Thomas Jefferson once said, “Agriculture is our wisest pursuit because it will in the end contribute most to real wealth, good morals, and happiness.” Students across Montana embrace this idea in schools that incorporate 4-H curricula and hands-on, learn-by-doing opportunities. Montana State University Extension educators are in a unique position to support 4-H through in-school and afterschool education.

One 4-H opportunity that was offered in school on the Flathead Reservation is the Poultry Project. Like many 4-H projects, it can be tailored for in-school or afterschool and can be done individually or as a group effort. 4-H programs offered in a school setting aim to create a diverse and fair opportunity for all youth to take part. The 4-H focus on teaching life skills often results in lessons that reach beyond the foundations of the standard school curriculum.

In 2020, more than 300 Flathead Reservation youth, and 200 more youth and families through distance learning, participated in person or virtually in the 4-H meat poultry project. The purpose of the program was to promote food sovereignty and agriculture education in elementary schools. At a time when field trips and other group activities were not available, agriculture was brought to the classroom. The Flathead Reservation Extension Office (FREO) partnered with two elementary schools to implement this two-part 4-H program. In the first phase, pre-Kindergarten through first graders were invited to learn to incubate and hatch meat poultry. Academic skills were supported through STEAM (science, technology, engineering, art, and math) activities while social development was encouraged through sharing and small group interactions.

little girl hapily holding a small brown chick.

Photo: Adriane Good, MSU Extension

While Montana State Common Core education measures were met, school and FREO educators were not expecting the level of social and emotional learning that took place. As students took ownership of the project, attendance rates increased. One school shared that a student had recently lost his mother. After multiple attempts to re-engage the family in school, the student was still not attending. However, once the incubators arrived and the poultry project began, the student did not miss a day of school.
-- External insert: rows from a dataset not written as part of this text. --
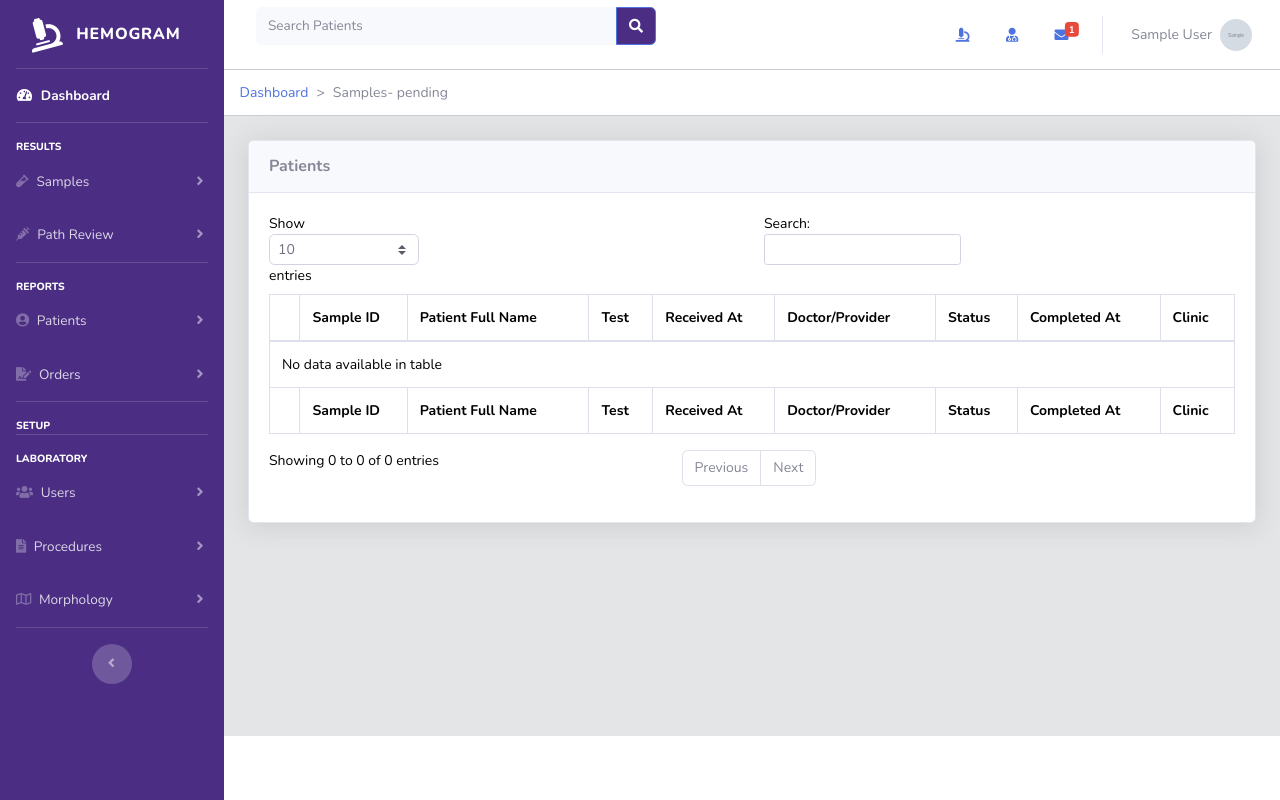
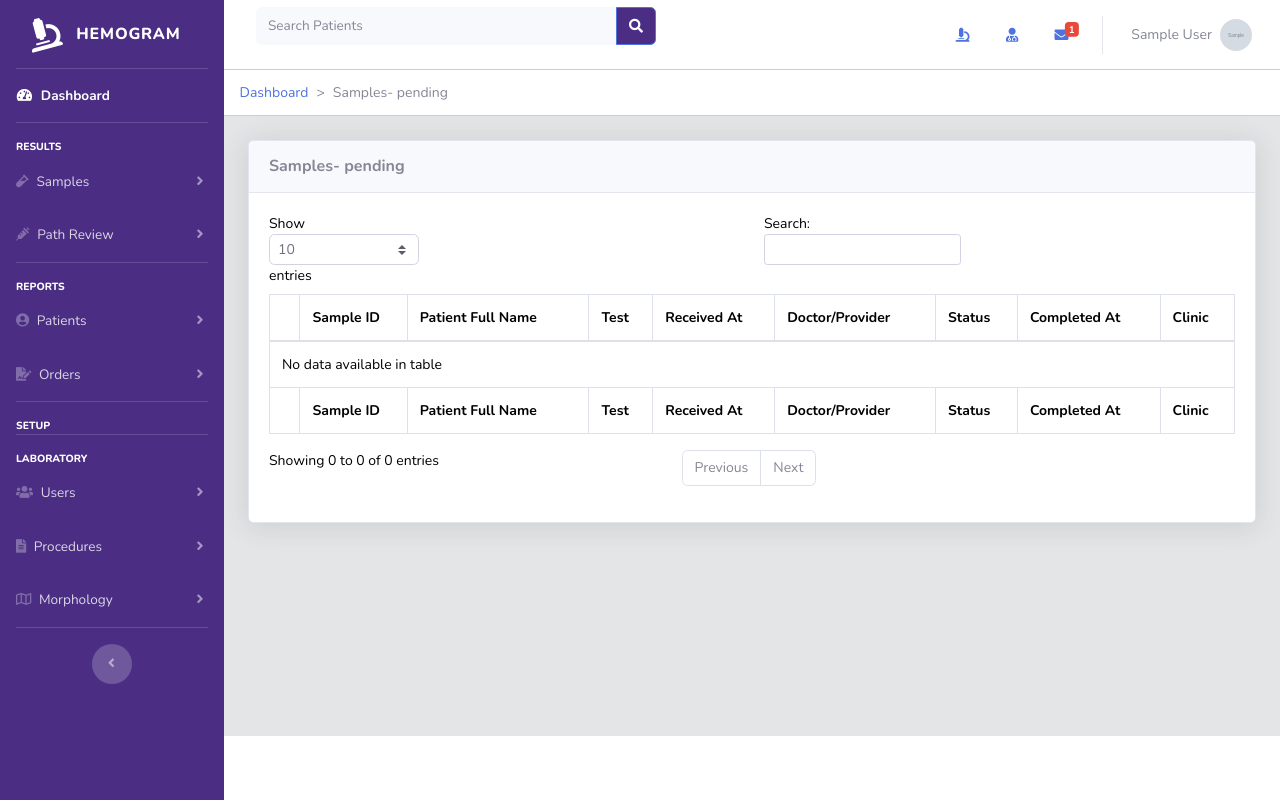
Before and after one commit to sukraBhandari/hemogram, a Flask app: page /lab/samples/pending in a window 1280 px wide. Run offline with Flask 2, Linux system fonts and the light colour scheme; a user stored in the database is signed in; tables that the repository leaves empty hold one stand-in row (values such as "Sample post"); grey boxes marked "Sample" are stand-in pictures; data that the repository does not hold is empty; parts of the project's set-up code (start-up, migrations or seed data) failed here and were passed over; some libraries are stand-ins or nearby versions.

Commit message:
updated s3 config and sample view page

```diff
--- a/app/templates/lab/samples/reviews.html
+++ b/app/templates/lab/samples/reviews.html
@@ -10,7 +10,7 @@
       <div class="col-md-12">
          <div class="card shadow mb-4">
             <div class="card-header py-3 d-flex flex-row align-items-center justify-content-between">
-               <h6 class="m-0 font-weight-bold">Patients</h6>
+               <h6 class="m-0 font-weight-bold">Path Review- {{find_review}}</h6>
 
             </div>
             <div class="card-body">
--- a/app/templates/lab/samples/samples.html
+++ b/app/templates/lab/samples/samples.html
@@ -10,7 +10,7 @@
       <div class="col-md-12">
          <div class="card shadow mb-4">
             <div class="card-header py-3 d-flex flex-row align-items-center justify-content-between">
-               <h6 class="m-0 font-weight-bold">Patients</h6>
+               <h6 class="m-0 font-weight-bold">Samples- {{find_sample}}</h6>
 
             </div>
             <div class="card-body">
--- a/config.py
+++ b/config.py
@@ -23,7 +23,7 @@
 
     # files storage config
     AWS_ACCESS_KEY_ID = os.environ.get('AWS_ACCESS_KEY_ID')
-    AWS_SECRET_ACCESS_KEY_ID = os.environ.get('AWS_SECRET_ACCESS_KEY_ID')
+    AWS_SECRET_ACCESS_KEY = os.environ.get('AWS_SECRET_ACCESS_KEY')
     AWS_STORAGE_BUCKET_NAME = os.environ.get('AWS_STORAGE_BUCKET_NAME')
     AWS_S3_FILE_OVERWRITE = False
     AWS_DEFAULT_ACL = None
```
This agriculture in the classroom project did what mainstream education could not to encourage a grieving family and child to return to school. Virtual engagement also increased as families learned from home. On hatching day, one of the live feed cameras went down. At 9:30 p.m., the school principal was receiving phone calls at home because families could not watch the hatching, so staff raced to the school and got the camera rolling again.

The second phase of the project began as summer arrived. Hatched chicks were taken to the Extension Agent’s house to finish maturing. Then at harvest, older elementary and high school youth were invited to learn about where food comes from and the importance of growing and sustaining food resources. Youth who had never seen or touched a live chicken were given the opportunity to do so. Students discussed the process of raising meat poultry and collaborated with a trained butcher to harvest the chickens. One young man said, “Next year I am going to raise my own chickens and feed my own family.” Cultural practices included talking about the indigenous traditions of hunting/gathering and giving prayers to thank the chickens for their gift of sustenance. According to tradition, as a first-time project, all 55 pounds of meat were given away. The Tribal Elders lunch program was the recipient of this gift.

Both schools have continued to work with FREO to host the project during each spring quarter. When asked about funding for this or similar 4-H projects, FREO educator Brenda Richey recommended keeping an eye out for grant opportunities, listening and responding to community supporters, and being willing to think outside of the box. Last year, with heightened awareness of avian flu, support came from the local FFA high school chapter. Two FFA teens had their own poultry flock of egg layers, and donated a variety of eggs for Phase 1. This allowed the project to get eggs all from one place and in return, the hatched chicks went back to their original flock. These two FFA high school students supported a school-wide student assembly for the 4-H poultry project, and brought hens for a 4-H live demonstration. The willingness to think outside of the box for this sustainable agriculture in the classroom 4-H poultry program led to learning and teaching opportunities for multiple ages. For more information about this program, contact Brenda Richey at (406) 731-3810 or email her at [email protected].

little girl and adult interacting with egg incubator.

Photo: Brenda Richey, MSU Extension


Brenda Richey is the MSU Extension Agent on the Flathead Reservation.